Alcoholics with liver disease frequently have abnormal sodium serum concentrations, with hyponatremia (low plasma sodium concentration) as the most common alteration. In this condition, the low sodium concentration results from "dilution" (Edelman et al. 1958), with normal or increased amounts of sodium offset by greater increases in the total volume of water.

The increase in the volume of water and sodium in the body finally is expressed as edema or ascites (fluid accumulation in the abdomen).

Electrolyte Disturbance in Acute Alcoholism

With Particular Reference to Magnesium

HELEN EASTMAN MARTIN M.D.1, CHARLES MCCUSKEY JR. M.D.1, and NATALIA TUPIKOVA 1

1 From the Department of Medicine of the University of Southern California School of Medicine and Los Angeles County Hospital, Los Angeles, California

Serum electrolyte determinations were made in 30 patients with acute, severe alcoholism before any therapy was given.
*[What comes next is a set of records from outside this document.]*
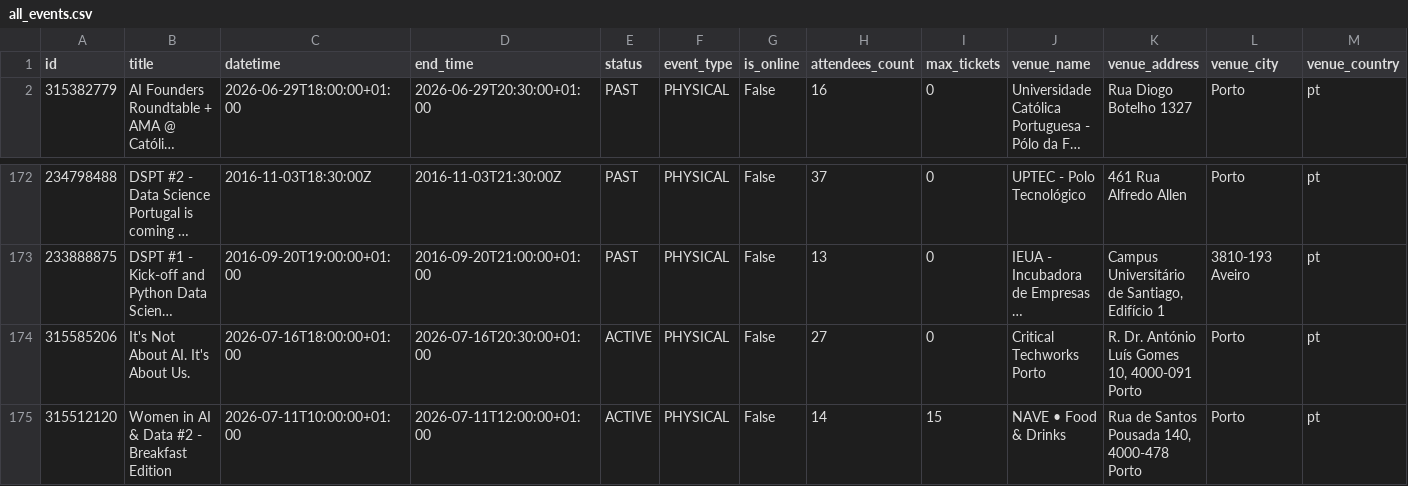
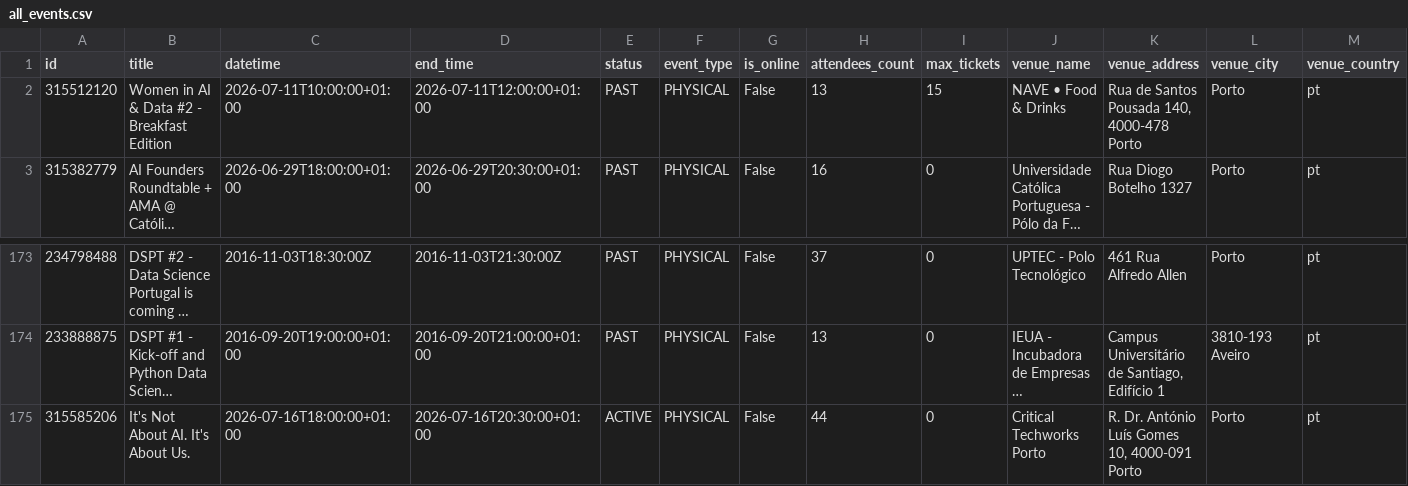
Before and after one commit to DataSciencePortugal/meetup-data-public, a CSV file: all_events.csv, drawn as a sheet; only a part is shown, gaps mark what is left out; long unchanged cells end in …; removed rows and columns are numbered as before the commit, all else as after; rows hold the shown columns only; the diff names each change by its address in the sheet, - before the commit and + after, or states it on an @@ line.

```diff
--- a/all_events.csv
+++ b/all_events.csv
+row 2: 315512120 | Women in AI & Data #2 - Breakfast Edition | 2026-07-11T10:00:00+01:00 | 2026-07-11T12:00:00+01:00 | PAST | PHYSICAL | False | 13 | 15 | NAVE • Food & Drinks | Rua de Santos Pousada 140, 4000-478 Porto | Porto | pt
-H175 (attendees_count): 27
+H175 (attendees_count): 44
-row 175: 315512120 | Women in AI & Data #2 - Breakfast Edition | 2026-07-11T10:00:00+01:00 | 2026-07-11T12:00:00+01:00 | ACTIVE | PHYSICAL | False | 14 | 15 | NAVE • Food & Drinks | Rua de Santos Pousada 140, 4000-478 Porto | Porto | pt
```
Also changed, not shown: 2 other files.
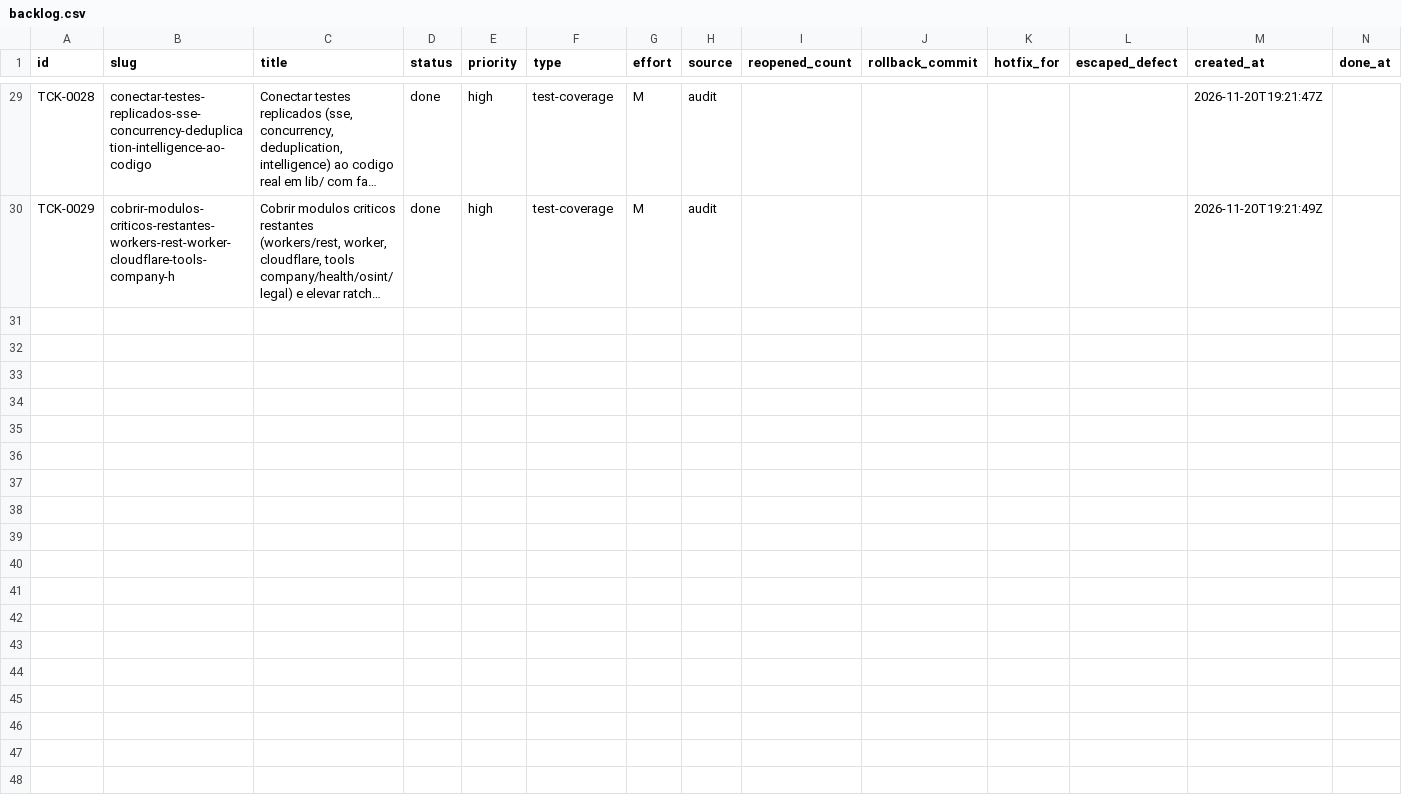
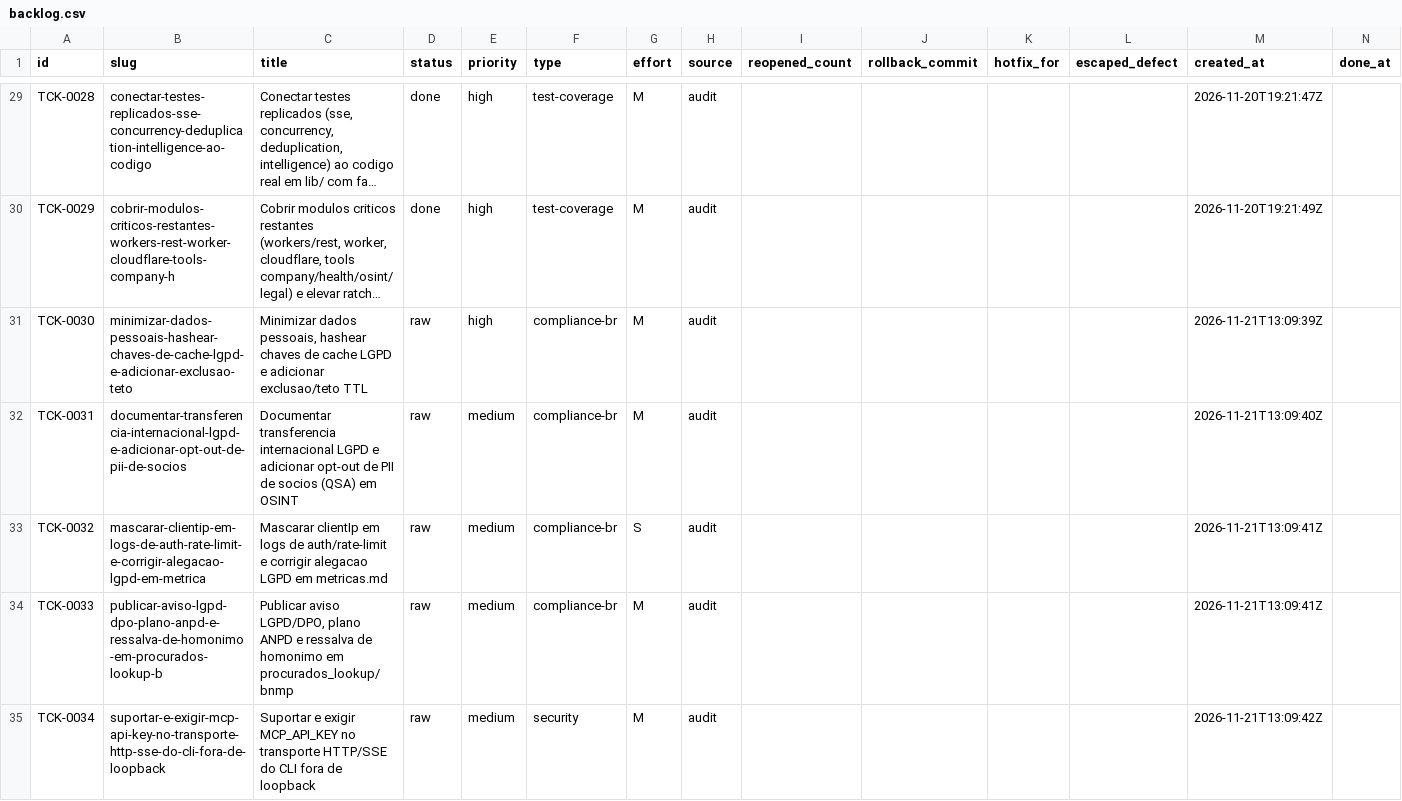
Before and after one commit to cristianoaredes/mcp-dadosbr, a CSV file: .archagents/15-backlog/backlog.csv, drawn as a sheet; only a part is shown, gaps mark what is left out; long unchanged cells end in …; the diff covers the shown part only; the diff names each change by its address in the sheet, - before the commit and + after, or states it on an @@ line.

Commit message:
chore(audit): baseline re-audit FND-0015..FND-0024 and TCK-0030..TCK-0039

```diff
--- a/.archagents/15-backlog/backlog.csv
+++ b/.archagents/15-backlog/backlog.csv
+row 31: TCK-0030 | minimizar-dados-pessoais-hashear-chaves-de-cache-lgpd-e-adicionar-exclusao-teto | Minimizar dados pessoais, hashear chaves de cache LGPD e adicionar exclusao/teto TTL | raw | high | compliance-br | M | audit |  |  |  |  | 2026-11-21T13:09:39Z
+row 32: TCK-0031 | documentar-transferencia-internacional-lgpd-e-adicionar-opt-out-de-pii-de-socios | Documentar transferencia internacional LGPD e adicionar opt-out de PII de socios (QSA) em OSINT | raw | medium | compliance-br | M | audit |  |  |  |  | 2026-11-21T13:09:40Z
+row 33: TCK-0032 | mascarar-clientip-em-logs-de-auth-rate-limit-e-corrigir-alegacao-lgpd-em-metrica | Mascarar clientIp em logs de auth/rate-limit e corrigir alegacao LGPD em metricas.md | raw | medium | compliance-br | S | audit |  |  |  |  | 2026-11-21T13:09:41Z
+row 34: TCK-0033 | publicar-aviso-lgpd-dpo-plano-anpd-e-ressalva-de-homonimo-em-procurados-lookup-b | Publicar aviso LGPD/DPO, plano ANPD e ressalva de homonimo em procurados_lookup/bnmp | raw | medium | compliance-br | M | audit |  |  |  |  | 2026-11-21T13:09:41Z
+row 35: TCK-0034 | suportar-e-exigir-mcp-api-key-no-transporte-http-sse-do-cli-fora-de-loopback | Suportar e exigir MCP_API_KEY no transporte HTTP/SSE do CLI fora de loopback | raw | medium | security | M | audit |  |  |  |  | 2026-11-21T13:09:42Z
```
Also changed, not shown: 5 added rows elsewhere in this file, 11 other files.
Sixty per cent of the serum magnesium levels, 30 per cent of the serum potassium levels, and 20 per cent of the serum calcium levels were below the normal range.

Approximately one-third of the patients showed hypernatremia and hyperchloremia.

There was little correlation in most patients between serum magnesium levels and such clinical findings as hallucinations, tremor, and tremulous handwriting. All but one of the patients with completely illegible handwriting had low serum magnesium levels.

Possible mechanisms suggested for the alterations in the serum electrolytes included poor food and electrolyte intake, poor gastrointestinal absorption, and accelerated urinary loss of electrolytes due to effects of starvation and dehydration.

Water diuresis, a demonstrated effect of alcohol, might explain the occurrence of hypernatremia and hyperchloremia in some patients.

The need for adequate fluid and electrolyte therapy in the treatment of the acute alcoholic was stressed in view of the deleterious effects of altered body electrolytes.

Source: American Journal of Clinical Nutrition, Vol 7, 191-196

lcohol and Nutrition

Alcohol Alert From NIAAA

Nutrition is a process that serves two purposes: to provide energy and to maintain body structure and function. Food supplies energy and provides the building blocks needed to replace worn or damaged cells and the nutritional components needed for body function. Alcoholics often eat poorly, limiting their supply of essential nutrients and affecting both energy supply and structure maintenance. Furthermore, alcohol interferes with the nutritional process by affecting digestion, storage, utilization, and excretion of nutrients.

Impairment of Nutrient Digestion and Utilization

Once ingested, food must be digested (broken down into small components) so it is available for energy and maintenance of body structure and function. Digestion begins in the mouth and continues in the stomach and intestines, with help from the pancreas. The nutrients from digested food are absorbed from the intestines into the blood and carried to the liver. The liver prepares nutrients either for immediate use or for storage and future use.